verb (used with object), pres·sured, pres·sur·ing.
Origin of pressure
Related Words for pressuredpress, push, constrain, compel, insist, sell, rush, drive, impel, squeeze, politick
Examples from the Web for pressured
Contemporary Examples of pressured
He also denies that he pressured her to have an abortion, as she would contend.The Mystery Woman Who Tried to Outdo Dillinger
September 29, 2014
He pressured one woman to seek an abortion following their liaison.Why Do Voters Stick With Hypocrites Like Scott DesJarlais?
August 18, 2014
And yet the president declined to take this action two years ago, when he was pressured by major LGBT rights organizations.Obama Takes Gay Rights Into His Own Hands
June 16, 2014
Her employers have been pressured from above and have in turn demanded that she stop her advocacy work.Homophobia in Russia Is Taking a Kafkaesque Turn
June 9, 2014
No matter how scared she was, no matter how hard they pressured her, she continued to resist.The Day Monica Lewinsky Beat the Feds' Shakedown
May 8, 2014
Historical Examples of pressured
He has been pressured into it by this Native Welfare government-within-the-Government.Oomphel in the Sky
Henry Beam Piper
Peter MacDonald said wryly, "We, too, were pressured into such a step."Adaptation
Dallas McCord Reynolds
Or perhaps there had been sound in the pressured atmosphere.Master of the Moondog
He has different ideas, and he can't be pressured by the bolos.The Five Arrows
He is pressured by the peaceful environment into becoming a criminal or a misfit.The Time Traders
Word Origin for pressure
late 14c., "suffering, anguish; act or fact of pressing on the mind or heart," from Old French presseure "oppression; torture; anguish; press" (for wine or cheeses), "instrument of torture" (12c.) and directly from Latin pressura "action of pressing," from pressus, past participle of premere "to press" (see press (v.1)).

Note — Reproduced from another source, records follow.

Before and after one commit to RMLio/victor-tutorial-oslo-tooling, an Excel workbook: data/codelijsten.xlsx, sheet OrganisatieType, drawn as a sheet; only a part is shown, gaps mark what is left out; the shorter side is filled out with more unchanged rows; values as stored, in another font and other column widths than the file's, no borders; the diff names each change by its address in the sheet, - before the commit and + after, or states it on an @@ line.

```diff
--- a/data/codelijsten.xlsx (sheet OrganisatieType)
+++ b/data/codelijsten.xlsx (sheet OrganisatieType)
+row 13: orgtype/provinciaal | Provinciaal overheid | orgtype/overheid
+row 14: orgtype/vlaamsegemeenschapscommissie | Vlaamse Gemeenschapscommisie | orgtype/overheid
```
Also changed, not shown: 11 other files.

Literal meaning "act or fact of pressing" in a physical sense is attested from early 15c. Meaning "moral or mental coercing force" is from 1620s; meaning "urgency" is from 1812. Scientific sense in physics is from 1650s. Pressure cooker is attested from 1915; figurative sense is from 1958. Pressure point is attested from 1876. Pressure-treated, of woods, is from 1911.

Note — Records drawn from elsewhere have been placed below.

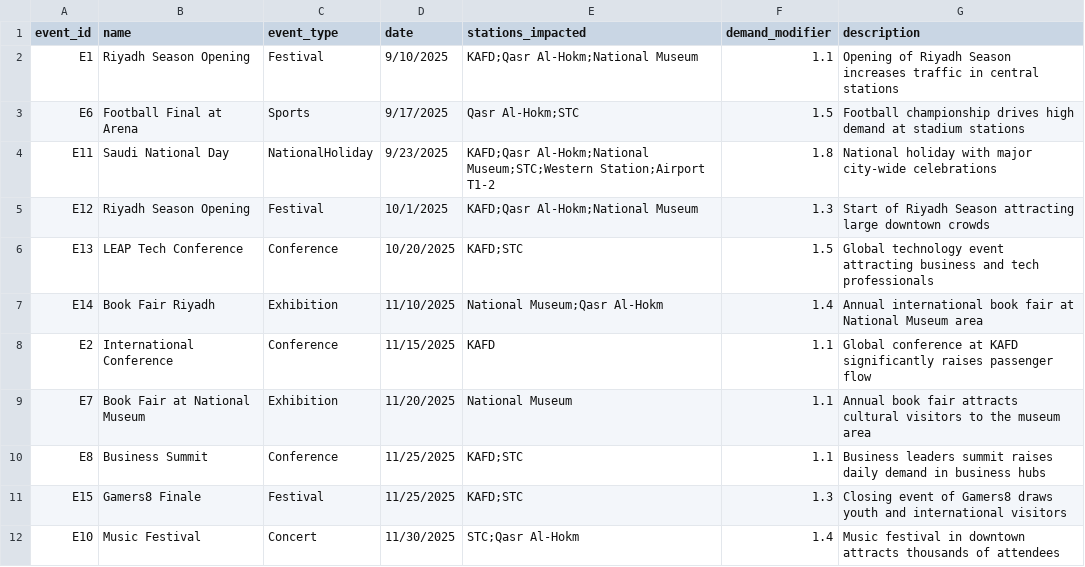
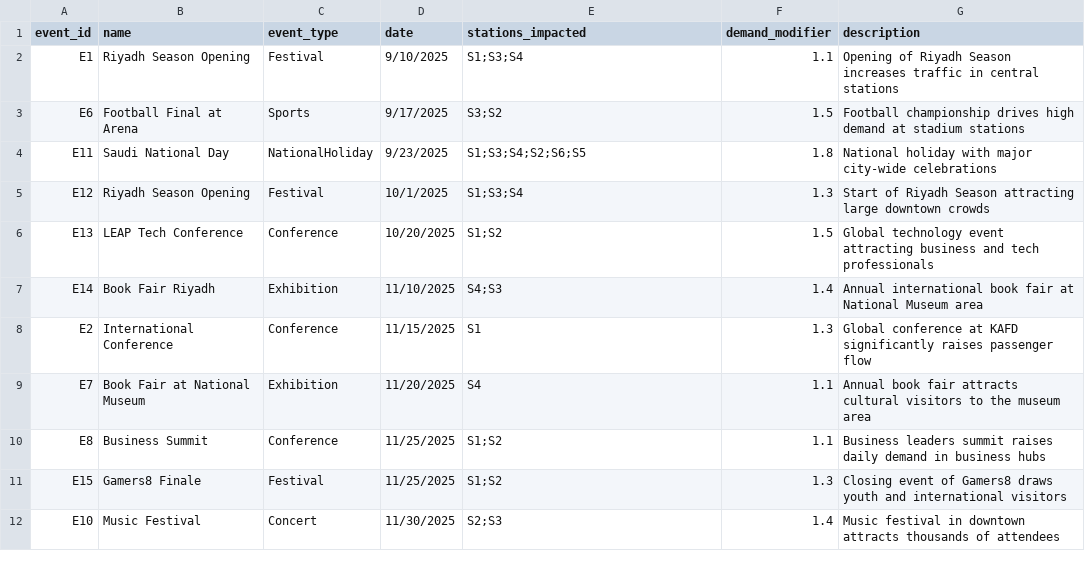
Before and after one commit to Jana-Alrzoog/2025_GP_28, a CSV file: masar-sim/data/seeds/calendar_events.csv, drawn as a sheet; only a part is shown; the diff covers the shown part only.

Commit message:
Add files via upload

```diff
--- a/masar-sim/data/seeds/calendar_events.csv
+++ b/masar-sim/data/seeds/calendar_events.csv
@@ -1,12 +1,12 @@
 event_id,name,event_type,date,stations_impacted,demand_modifier,description
-E1,Riyadh Season Opening,Festival,9/10/2025,KAFD;Qasr Al-Hokm;National Museum,1.1,Opening of Riyadh Season increases traffic in central stations
-E6,Football Final at Arena,Sports,9/17/2025,Qasr Al-Hokm;STC,1.5,Football championship drives high demand at stadium stations
-E11,Saudi National Day,NationalHoliday,9/23/2025,KAFD;Qasr Al-Hokm;National Museum;STC;Western Station;Airport T1-2,1.8,National holiday with major city-wide celebrations
-E12,Riyadh Season Opening,Festival,10/1/2025,KAFD;Qasr Al-Hokm;National Museum,1.3,Start of Riyadh Season attracting large downtown crowds
-E13,LEAP Tech Conference,Conference,10/20/2025,KAFD;STC,1.5,Global technology event attracting business and tech professionals
-E14,Book Fair Riyadh,Exhibition,11/10/2025,National Museum;Qasr Al-Hokm,1.4,Annual international book fair at National Museum area
-E2,International Conference,Conference,11/15/2025,KAFD,1.1,Global conference at KAFD significantly raises passenger flow
-E7,Book Fair at National Museum,Exhibition,11/20/2025,National Museum,1.1,Annual book fair attracts cultural visitors to the museum area
-E8,Business Summit,Conference,11/25/2025,KAFD;STC,1.1,Business leaders summit raises daily demand in business hubs
-E15,Gamers8 Finale,Festival,11/25/2025,KAFD;STC,1.3,Closing event of Gamers8 draws youth and international visitors
-E10,Music Festival,Concert,11/30/2025,STC;Qasr Al-Hokm,1.4,Music festival in downtown attracts thousands of attendees
+E1,Riyadh Season Opening,Festival,9/10/2025,S1;S3;S4,1.1,Opening of Riyadh Season increases traffic in central stations
+E6,Football Final at Arena,Sports,9/17/2025,S3;S2,1.5,Football championship drives high demand at stadium stations
+E11,Saudi National Day,NationalHoliday,9/23/2025,S1;S3;S4;S2;S6;S5,1.8,National holiday with major city-wide celebrations
+E12,Riyadh Season Opening,Festival,10/1/2025,S1;S3;S4,1.3,Start of Riyadh Season attracting large downtown crowds
+E13,LEAP Tech Conference,Conference,10/20/2025,S1;S2,1.5,Global technology event attracting business and tech professionals
+E14,Book Fair Riyadh,Exhibition,11/10/2025,S4;S3,1.4,Annual international book fair at National Museum area
+E2,International Conference,Conference,11/15/2025,S1,1.3,Global conference at KAFD significantly raises passenger flow
+E7,Book Fair at National Museum,Exhibition,11/20/2025,S4,1.1,Annual book fair attracts cultural visitors to the museum area
+E8,Business Summit,Conference,11/25/2025,S1;S2,1.1,Business leaders summit raises daily demand in business hubs
+E15,Gamers8 Finale,Festival,11/25/2025,S1;S2,1.3,Closing event of Gamers8 draws youth and international visitors
+E10,Music Festival,Concert,11/30/2025,S2;S3,1.4,Music festival in downtown attracts thousands of attendees
```
Also changed, not shown: 10 edited cells elsewhere in this file.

"to pressurize," 1886, American English, from pressure (n.). Meaning "to exert pressure on" (someone) is attested by 1922. Related: Pressured; pressuring.